    … while sick people have just one.

    “Healthy people have a thousand wishes, while sick people have just one.”

    We’ve had about 60 total team members since Examine was founded in 2011. Most are still on the team.

    Four of those team members would consider giving everything they have to feel better:

    When you’re feeling consistently yucky and there’s no great treatments available, it can be hard to create brainspace for typical goals: cultivate relationships, pursue your ambitions and hobbies, get fit, and so on.

    I know that some of you can relate to this. Many others of our readers have close family or friends who can relate. This email might even bring up unpleasant emotions for you. I’m sorry for springing this on you in your inbox. But according to my armchair psychiatry, unpleasant emotions about health can sometimes be revealing. To illustrate that, here’s a salient short story:

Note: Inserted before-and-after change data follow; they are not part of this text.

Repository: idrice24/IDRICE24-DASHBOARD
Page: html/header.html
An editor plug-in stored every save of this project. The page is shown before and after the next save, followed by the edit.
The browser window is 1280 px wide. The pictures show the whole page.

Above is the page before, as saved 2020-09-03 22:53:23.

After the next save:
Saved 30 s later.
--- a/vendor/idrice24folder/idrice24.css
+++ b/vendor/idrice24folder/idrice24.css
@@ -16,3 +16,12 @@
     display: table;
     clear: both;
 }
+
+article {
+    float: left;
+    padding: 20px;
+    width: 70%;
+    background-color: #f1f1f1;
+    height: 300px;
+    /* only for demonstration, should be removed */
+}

    On my birthday in 2012, I was in a theater watching the first Avengers movie. There was a scene where a gargantuan alien enemy is about to attack the team.

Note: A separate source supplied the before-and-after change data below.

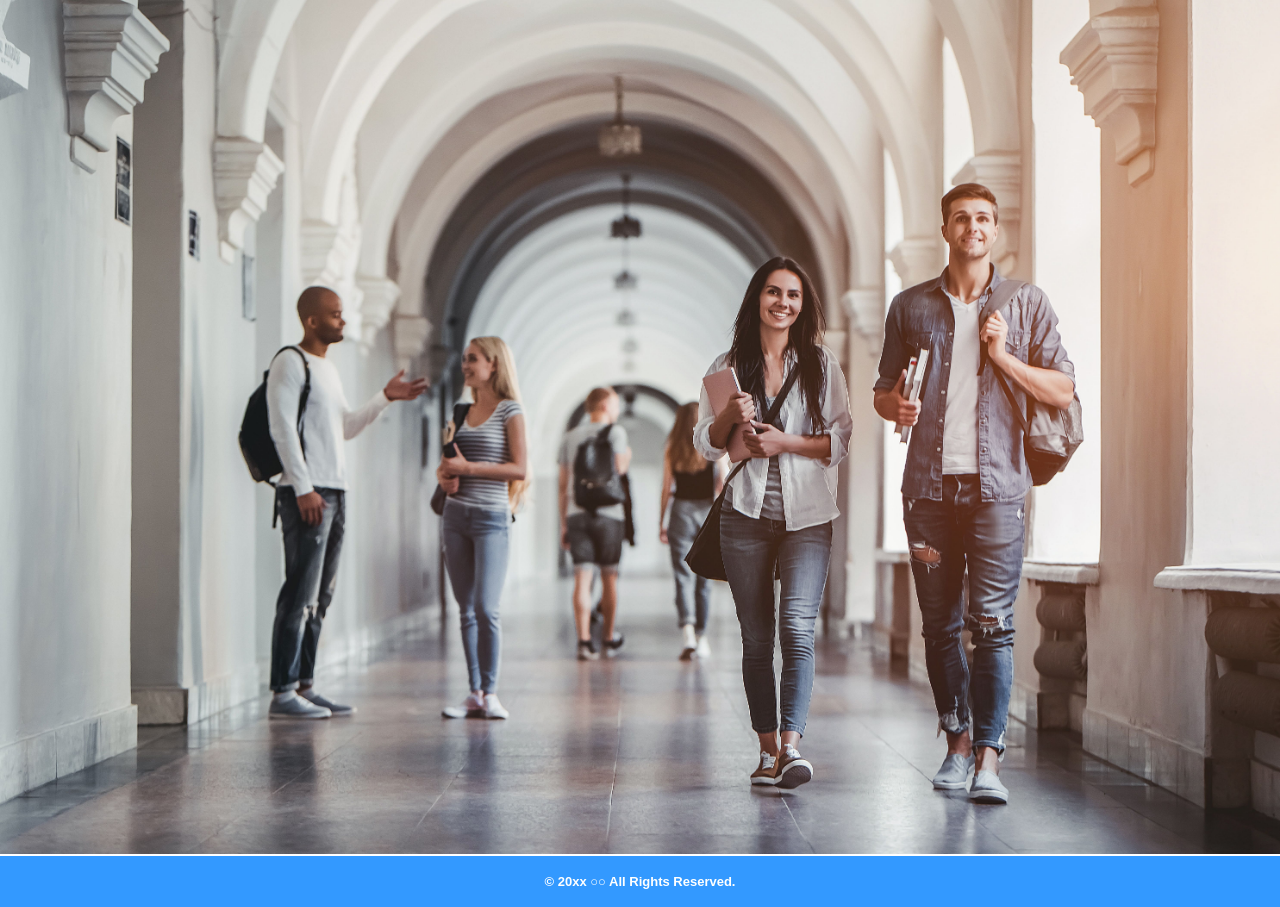
Repository: T-Ohchi/samurai_HTML-CSS
Page: home.html
The author's editor kept a record of every edit. The page is drawn from the files as they stood at one moment, then again after the next edit.
The browser window is 1280 px wide. The pictures show the whole page.

Above is the page before.

After the next edit:
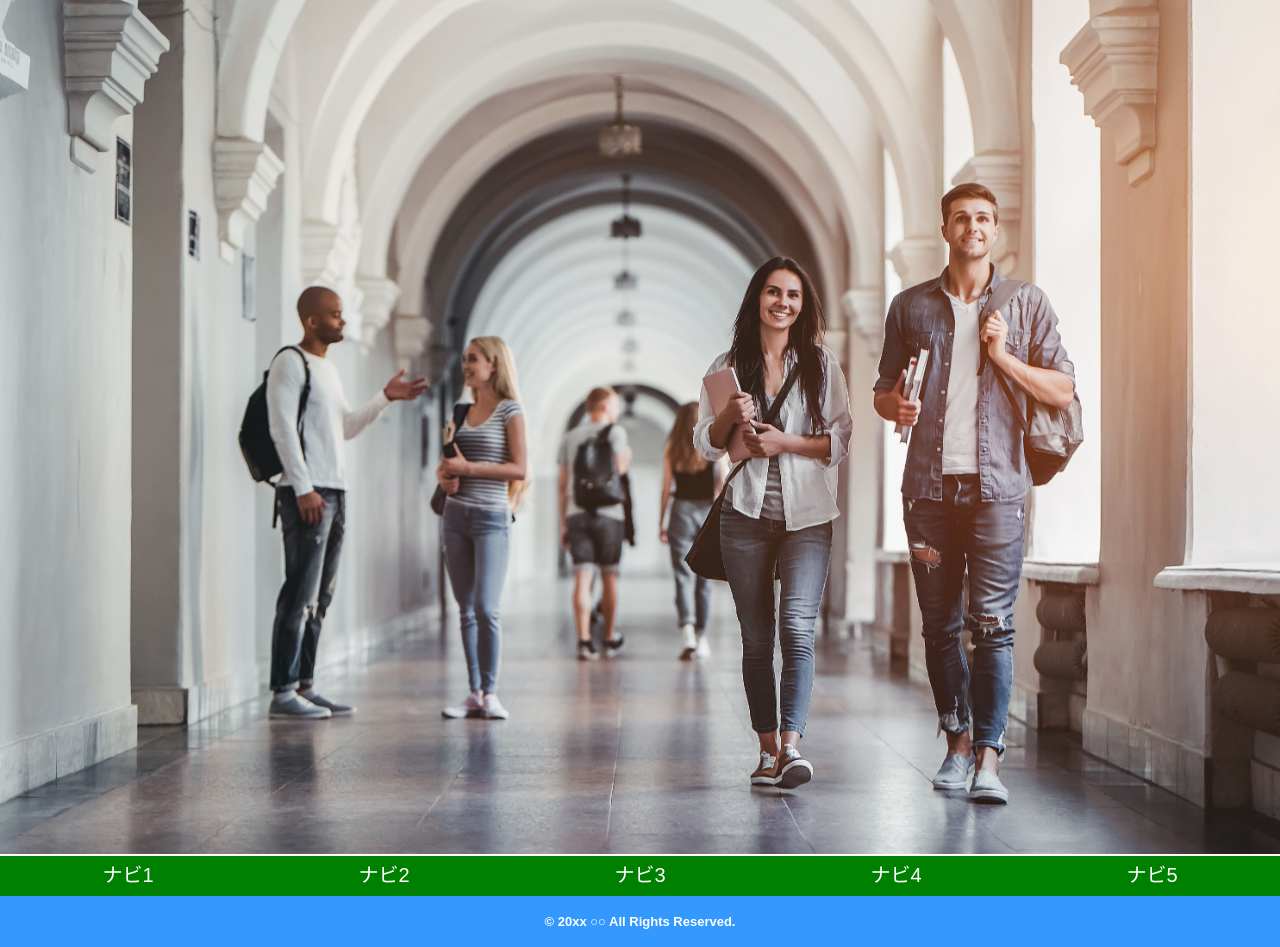
The edit:
--- a/home.html
+++ b/home.html
@@ -10,6 +10,15 @@
             <h1><a href="index.html"><img id="corridor" src="images/corridor.jpg" alt="大学の廊下" /></a></h1>
         </div>
          <div id="wrapper">
+                         <div id="nav">
+                <ul>
+                    <li><a href="home.html">ナビ1</a></li>
+                    <li><a href="#">ナビ2</a></li>
+                    <li><a href="#">ナビ3</a></li>
+                    <li><a href="#">ナビ4</a></li>
+                    <li><a href="#">ナビ5</a></li>
+                </ul>
+            </div>
         </div>
         <div id="footer">
             <p>&copy; 20xx ○○ All Rights Reserved.</p>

    The Avengers counted on Dr. Bruce Banner to get angry and turn into the mighty Hulk, but the enemy was nearly on top of them and Banner hadn’t transformed yet. Would he be able to gather enough anger to bring out the Hulk?

    Captain America quips, “Dr. Banner, now might be a really good time for you to get angry.”

    In a legendary superhero moment, Banner replies “That’s my secret Cap … I’m always angry.” He then transforms into the Hulk and kicks some giant alien butt.

    I shed one solitary tear. What the heck happened?? I’d never cried during a movie before, and I definitely couldn’t relate to Banner’s rage.

    But Banner had a secret that felt all too familiar: he consistently felt unease, in a way that his peers couldn’t relate to and he rarely communicated. The unease builds and builds, without a good way to release it. I deal with a joint pain condition rather than a gamma radiation induced monster bottled up inside, yet the scene resonated, and it resonated hard.

    If you have a tough health condition or double-edged mutant powers, the bad news is Examine probably can’t magically solve your issues. If only it were that easy! Maybe I just need to gather more Infinity Stones …

    The good news is that we occasionally hear from Examine readers who have been helped in amazing ways by evidence and other subtle yet still impactful ways. (You should see some of the touching emails we get.) Just know that we’ll be working harder on intervention page updates in 2024 than ever before, so that you’ll at least have new evidence to consider.

    Examine will always analyze research on a wide variety of topics, but we also want to get a baseline sense of what our readers want most. Click a button that most applies to you:

    If you’re fairly healthy or looking to get ripped, don’t feel bad! Life is hard in a million ways that don’t have to do with health. It’s not at all frivolous to want to look and feel better.

    By the way, I’ll try to adjust the results we get based on the likelihood of different types of people reading all the way through this email to the clickable buttons. After all, the email wasn’t about getting ripped, so fewer people who match that goal will have read all the way through. Can’t have bias creep into the process … it’s not the Examine way!


    Kamal Patel
    Co-founder, Examine